It all started while out to dinner with a couple of my fellow Brigham/Massachusetts General Hospital OB/Gyn residents. We were discussing our favorite old TV shows and one fellow resident’s love of The Price Is Right with Bob Barker. After talking about the game show, a light bulb went off in my head and I thought, “Why can’t we play The Price is Right with hospital charges to our patients?”
With further discussion we realized that none of us knew the hospital charge, or the cost to our patients for routine workups we routinely order in our gynecology clinic. We really had no idea.
After asking around, I realized that I was not alone in my lack of knowledge, or the idea to play The Price is Right with hospital charges. A couple of years prior the Massachusetts General Hospital Internal Medicine residents had played a similar game with the goal to create awareness of the costs associated with routine workups.
There is very little data on how much residents (and attending) physicians know about the costs of what they prescribe, of what changes practice patterns. I had an upcoming conference for the gynecology residents and faculty around the Christmas Holiday and figured that this might be a good venue.
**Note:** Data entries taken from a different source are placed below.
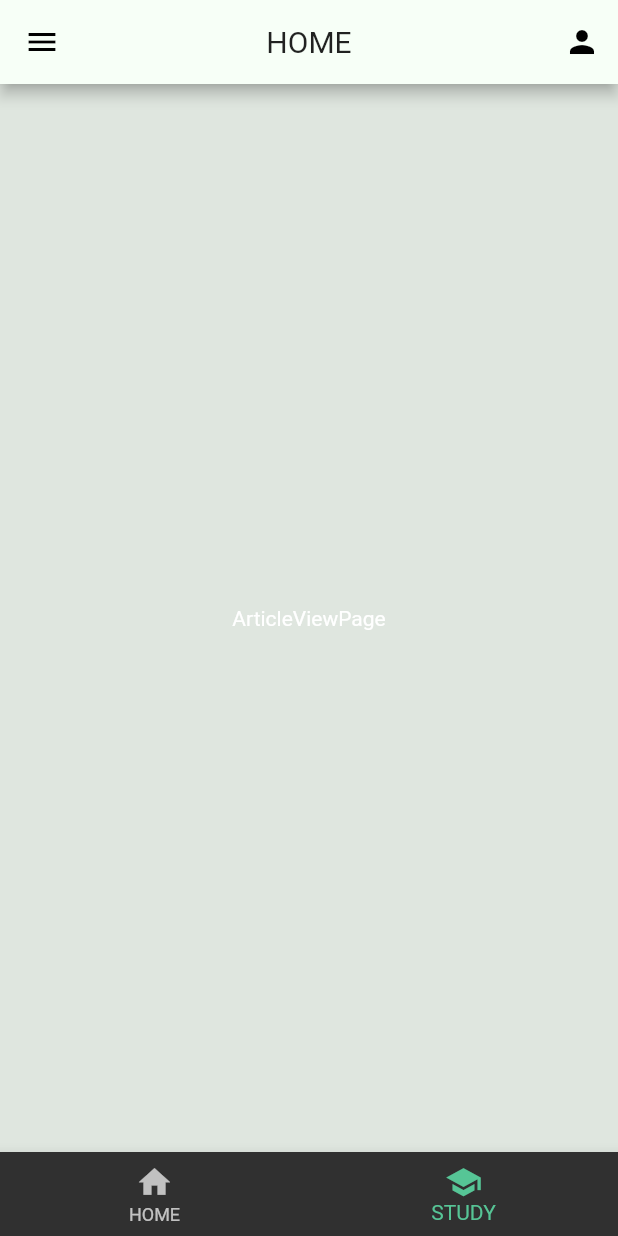
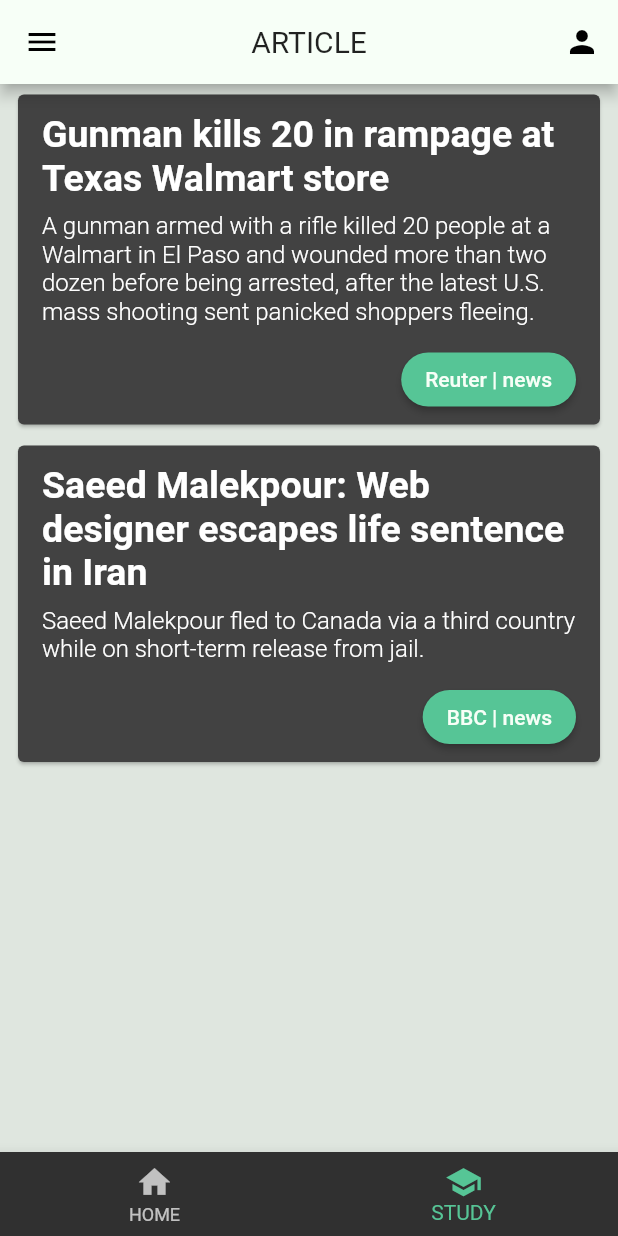
Before and after one commit to cscheungae/vocab_app_fyp55, a Flutter app: the screen it shows after launch, swiped to page 2, on a phone screen of 412 x 824 dp. Run offline on Flutter 3.47's test engine with Material 2 defaults, Android fonts, the phone set to English and light mode, and no system bars; our stand-ins replace percent_indicator; Roboto replaces fonts that are missing (Hind, Montserrat).

Commit message:
articles view with harded articles source

```diff
--- a/lib/pages/ArticlesViewPage.dart
+++ b/lib/pages/ArticlesViewPage.dart
@@ -17,8 +17,74 @@ class _ArticlesViewPageState extends State<ArticlesViewPage> {
   @override
   Widget build(BuildContext context) {
     //TODO: implement
-    return Center(
-      child: Text("ArticleViewPage"),
-    );
+    return ListView.builder(
+        itemCount: articles.length,
+        itemBuilder: (BuildContext context, int index) {
+          return Padding(
+            padding: const EdgeInsets.fromLTRB(8.0, 3.0, 8.0, 3.0),
+            child: Card(
+              child: Column(
+                children: <Widget>[
+                  Padding(
+                    padding: const EdgeInsets.fromLTRB(16.0, 12.0, 16.0, 4.0),
+                    child: Text(
+                      articles[index]["title"],
+                      style:
+                          TextStyle(fontWeight: FontWeight.bold, fontSize: 25),
+                    ),
+                  ),
+                  Padding(
+                    padding: const EdgeInsets.fromLTRB(16.0, 4.0, 16.0, 12.0),
+                    child: Text(
+                      articles[index]["excerpt"],
+                      style:
+                          TextStyle(fontWeight: FontWeight.w300, fontSize: 16),
+                    ),
+                  ),
+                  Row(
+                    mainAxisAlignment: MainAxisAlignment.end,
+                    children: <Widget>[
+                      Padding(
+                        padding: const EdgeInsets.only(right: 16.0, bottom: 6.0),
+                        child: RaisedButton(
+                          shape: RoundedRectangleBorder(
+                            borderRadius: BorderRadius.circular(40.0),
+                          ),
+                          onPressed: () =>
+                              Navigator.pushNamed(context, '/articles'),
+                          textColor: CustomTheme.WHITE,
+                          color: CustomTheme.GREEN,
+                          child: Text(
+                              articles[index]["media"] +
+                                  " | " +
+                                  articles[index]["category"],
+                              style: TextStyle(fontSize: 14.0)),
+                        ),
+                      )
+                    ],
+                  )
+                ],
+              ),
+            ),
+          );
+        });
   }
 }
+
+//sample articles source
+const articles = [
+  {
+    "title": "Gunman kills 20 in rampage at Texas Walmart store",
+    "excerpt":
+        "A gunman armed with a rifle killed 20 people at a Walmart in El Paso and wounded more than two dozen before being arrested, after the latest U.S. mass shooting sent panicked shoppers fleeing.",
+    "media": "Reuter",
+    "category": "news"
+  },
+  {
+    "title": "Saeed Malekpour: Web designer escapes life sentence in Iran",
+    "excerpt":
+        "Saeed Malekpour fled to Canada via a third country while on short-term release from jail.",
+    "media": "BBC",
+    "category": "news"
+  }
+];
--- a/lib/pages/BasePage.dart
+++ b/lib/pages/BasePage.dart
@@ -5,6 +5,8 @@ import './HomePage.dart';
 import './ArticlesViewPage.dart';
 
 enum Page { home, article }
+
+const pagesTitle = ["home", "article", "study", "stats"];
 
 class BasePage extends StatefulWidget {
   BasePage({ Key key, this.title }) : super(key: key);
@@ -36,7 +38,7 @@ class _BasePageState extends State<BasePage> {
   Widget build(BuildContext context) {
     return Scaffold(
       backgroundColor: CustomTheme.GREY,
-      appBar: CustomAppBar(title: "Home", iconData: Icons.person),
+      appBar: CustomAppBar(title: pagesTitle[_pageIndex], iconData: Icons.person),
       body: PageView(
           controller: _pageController,
           onPageChanged: (newPage){
```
In first thinking about what costs to use, I consulted my esteemed colleague, Neel Shah. He directed me to use hospital charges which are standardized across patients and not specific to the insurance company or patient. I wanted to use Brigham and Women’s specific charges, with local comparisons. Because I wanted it to be pertinent to every day care, I decided to use case based scenarios with 3 of my clinic patients, a hybrid with Choose Your Own Adventure.
I started with our gynecology clinic practice manager (after she overheard me discussing where to find these numbers). She had some information on the visits to our gynecology clinic and hospital charges for the technical end for procedures. But, I soon realized that no one really knows how the hospital charge value is arrived upon, or if and how it changes year to year. And while she could tell me the charge for a RN intramuscular injection fee, she told me to contact the pharmacy for the drug charge. After asking around, I resorted to calling the individual labs/departments to find the appropriate costs. People were often willing to tell me as few people even ask. I called the pharmacy, hematology lab, microbiology lab, emergency room billing, hospital billing, the nurse practice manager for the family planning clinic who coordinates with the nurse in charge on labor and delivery, and a separate operating room billing manager. Because OR costs are determined in increments of 15 min, they are provider and case specific.
We choose a recent hysteroscopy that I had done with an attending who does many hysteroscopies on an average case, and she gave the line item hospital charge breakdown. The microbiology manger prefaced her costs with, “Do you have a pencil and are you sitting down, because you will be blown away!”
The ambiguity of the hospital charge was most apparent when discussing abortion. This is one of the few procedures that many insurances do not cover, so the hospital charge is paramount to self pay patients. The hospital based family planning clinic uses charges from 2004 that are currently being debated. It is unclear if there are separate anesthesia charges, or if they are included in the hospital charge. And because the quotes are outdated, it was difficult to tell what the hospital charge in 2011 is. There is also significant variance in performing the same procedure – dilation and evacuation (or curettage) in the hospital based clinic, the main operating room, in a procedure room on labor and delivery, or in an affiliated private outpatient facility. All of these charges affect our counseling and referral of self-pay patients, and the affordability of these procedures.
The game went over very well with participation and wild guessing from attendings and residents alike. I am not sure if and how practice patterns will or should change, but perhaps knowledge of the systemic charges will better inform our counseling of patients, and consideration of their resources. And, I did pause before obtaining an unneeded gonorrhea/ Chlamydia culture the day afterwards with my newfound knowledge…
Costs of Care (Twitter: @CostsOfCare), where this post was originally published, is a Boston-based nonprofit organization that collects anecdotes from doctors and patients. We feel these stories are poignant because they put a face on some of the known shortcomings of our system, and also because they unveil how commonplace and pervasive these types of stories happen.